Eventually, I decided to surf around the net to distract myself from all the unpleasantness going on inside my head. For some unknown reason, I had a Wikipedia page about Chlöe Sevigny up on my web browser. I’ve seen her in the movie Boys Don’t Cry and in the HBO series Big Love, but other than that I can’t say I’m a fan of hers, or that I know anything much about her and her body of work. I’ve never quite understood why she acquired fashion icon status (though I do know she was one of the original icons of all things fuggly back in the early days of the very funny site Go Fug Yourself). Reading on out of sheer boredom and curiosity, I found out that she sparked controversy with her lead role in a 2004 movie called The Brown Bunny, which involved Sevigny performing unsimulated fellatio on co-star, writer, director and producer Vincent Gallo. After the film’s release at the 2003 Cannes Film Festival, the William Morris Agency dropped Sevigny as a client, one source stating: “The scene was one step above pornography, and not a very big one. William Morris now feels that her career is tainted and may never recover”. Ever the trouper, Sevigny went on record after the Cannes screening saying “It’s a shame people write so many things when they haven’t seen it. When you see the film, it makes more sense. It’s an art film. It should be playing in museums. It’s like an Andy Warhol movie.” I viewed the scene in question—all in the name of research of course—and I must admit that I couldn’t help but wonder what drug cocktail might have convinced Miss Sevigny that taking part in this project might be a good idea. That being said, I will not join the ranks of Sevigny-bashers based on that performance. Not today. Instead, I wish to thank Chlöe Sevigny for the fact that she still continues to make a living as an actress and a public figure, and to this day defends her performance in a project which would have been best left to die in Vincent Gallo’s mean little egomaniacal head.
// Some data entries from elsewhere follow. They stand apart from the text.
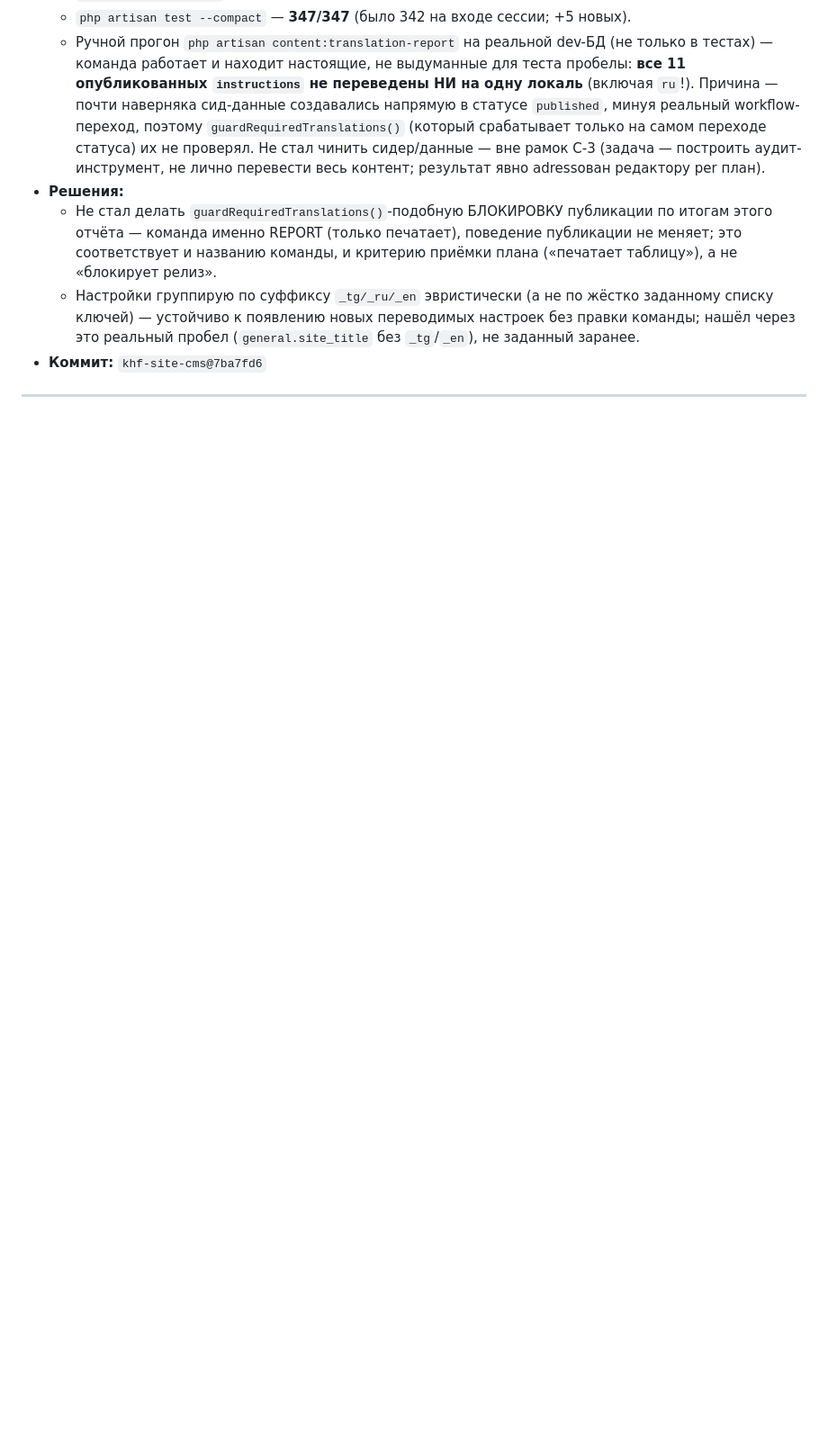
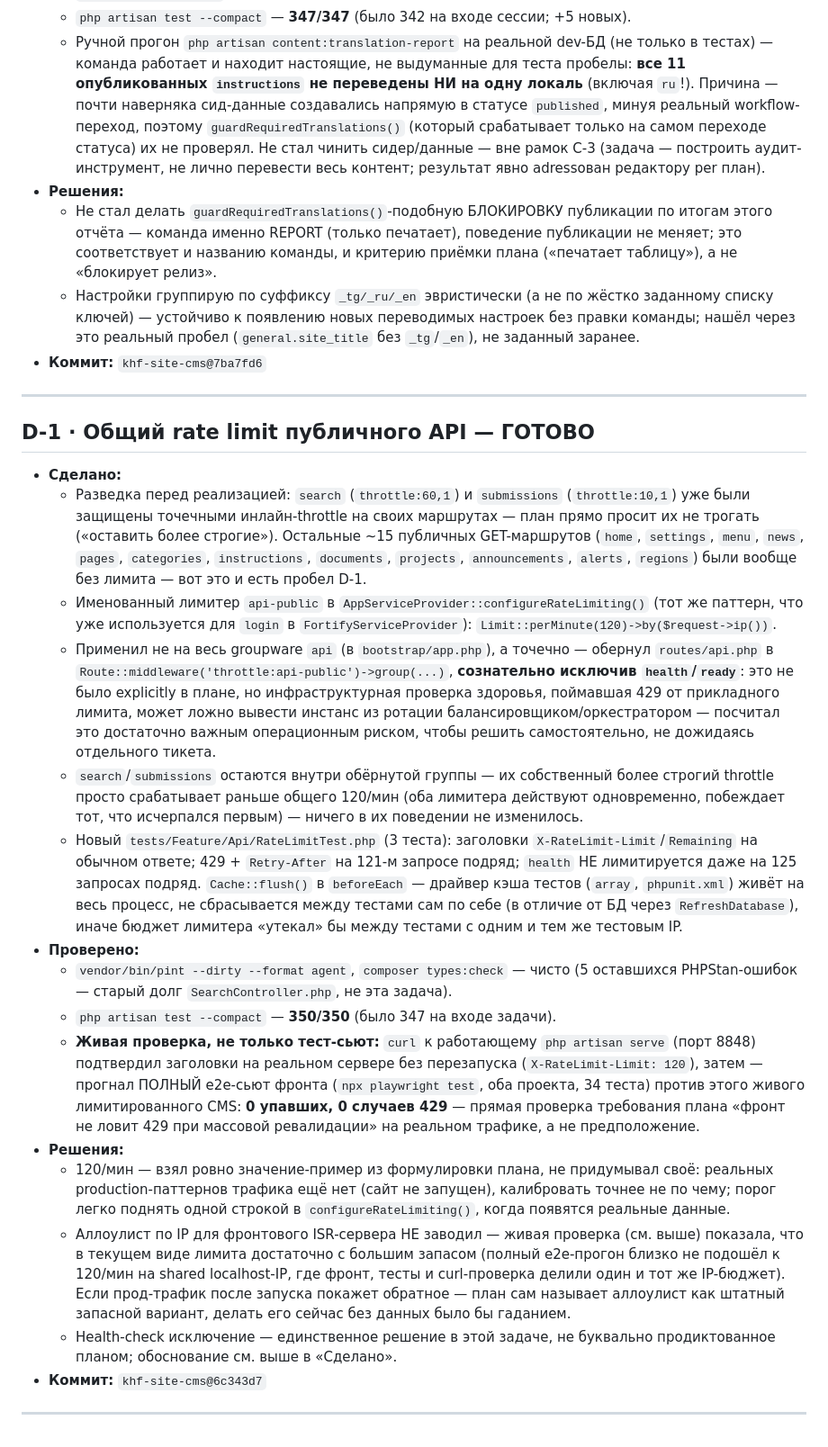
Before and after one commit to aminjon1065/khf-site-cms, a Markdown page: PROGRESS.md, the part around the change. Shown at 90% size. GitHub-like rendering; blank space fills up the shorter version.

Commit message:
D-1: journal entry — public API rate limiting
Front-repo verification: full Playwright suite (34 tests) run against
the live rate-limited CMS server, 0 failures, 0 429s. Records the
health/ready exclusion decision (not explicitly requested by the plan,
made independently for operational safety) and why 120/min was kept
as-is rather than guessing at a different threshold.

```diff
--- a/PROGRESS.md
+++ b/PROGRESS.md
@@ -334,3 +334,23 @@
 - **Коммит:** `khf-site-cms@7ba7fd6`
 
 ---
+
+## D-1 · Общий rate limit публичного API — ГОТОВО
+
+- **Сделано:**
+  - Разведка перед реализацией: `search` (`throttle:60,1`) и `submissions` (`throttle:10,1`) уже были защищены точечными инлайн-throttle на своих маршрутах — план прямо просит их не трогать («оставить более строгие»). Остальные ~15 публичных GET-маршрутов (`home`, `settings`, `menu`, `news`, `pages`, `categories`, `instructions`, `documents`, `projects`, `announcements`, `alerts`, `regions`) были вообще без лимита — вот это и есть пробел D-1.
+  - Именованный лимитер `api-public` в `AppServiceProvider::configureRateLimiting()` (тот же паттерн, что уже используется для `login` в `FortifyServiceProvider`): `Limit::perMinute(120)->by($request->ip())`.
+  - Применил не на весь groupware `api` (в `bootstrap/app.php`), а точечно — обернул `routes/api.php` в `Route::middleware('throttle:api-public')->group(...)`, **сознательно исключив `health`/`ready`**: это не было explicitly в плане, но инфраструктурная проверка здоровья, поймавшая 429 от прикладного лимита, может ложно вывести инстанс из ротации балансировщиком/оркестратором — посчитал это достаточно важным операционным риском, чтобы решить самостоятельно, не дожидаясь отдельного тикета.
+  - `search`/`submissions` остаются внутри обёрнутой группы — их собственный более строгий throttle просто срабатывает раньше общего 120/мин (оба лимитера действуют одновременно, побеждает тот, что исчерпался первым) — ничего в их поведении не изменилось.
+  - Новый `tests/Feature/Api/RateLimitTest.php` (3 теста): заголовки `X-RateLimit-Limit`/`Remaining` на обычном ответе; 429 + `Retry-After` на 121-м запросе подряд; `health` НЕ лимитируется даже на 125 запросах подряд. `Cache::flush()` в `beforeEach` — драйвер кэша тестов (`array`, `phpunit.xml`) живёт на весь процесс, не сбрасывается между тестами сам по себе (в отличие от БД через `RefreshDatabase`), иначе бюджет лимитера «утекал» бы между тестами с одним и тем же тестовым IP.
+- **Проверено:**
+  - `vendor/bin/pint --dirty --format agent`, `composer types:check` — чисто (5 оставшихся PHPStan-ошибок — старый долг `SearchController.php`, не эта задача).
+  - `php artisan test --compact` — **350/350** (было 347 на входе задачи).
+  - **Живая проверка, не только тест-сьют:** `curl` к работающему `php artisan serve` (порт 8848) подтвердил заголовки на реальном сервере без перезапуска (`X-RateLimit-Limit: 120`), затем — прогнал ПОЛНЫЙ e2e-сьют фронта (`npx playwright test`, оба проекта, 34 теста) против этого живого лимитированного CMS: **0 упавших, 0 случаев 429** — прямая проверка требования плана «фронт не ловит 429 при массовой ревалидации» на реальном трафике, а не предположение.
+- **Решения:**
+  - 120/мин — взял ровно значение-пример из формулировки плана, не придумывал своё: реальных production-паттернов трафика ещё нет (сайт не запущен), калибровать точнее не по чему; порог легко поднять одной строкой в `configureRateLimiting()`, когда появятся реальные данные.
+  - Аллоулист по IP для фронтового ISR-сервера НЕ заводил — живая проверка (см. выше) показала, что в текущем виде лимита достаточно с большим запасом (полный e2e-прогон близко не подошёл к 120/мин на shared localhost-IP, где фронт, тесты и curl-проверка делили один и тот же IP-бюджет). Если прод-трафик после запуска покажет обратное — план сам называет аллоулист как штатный запасной вариант, делать его сейчас без данных было бы гаданием.
+  - Health-check исключение — единственное решение в этой задаче, не буквально продиктованное планом; обоснование см. выше в «Сделано».
+- **Коммит:** `khf-site-cms@6c343d7`
+
+---
```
Mistakes, we’ve all made a few. On this lonely Christmas day, I can always console myself with that fact that in this, I am far from being alone.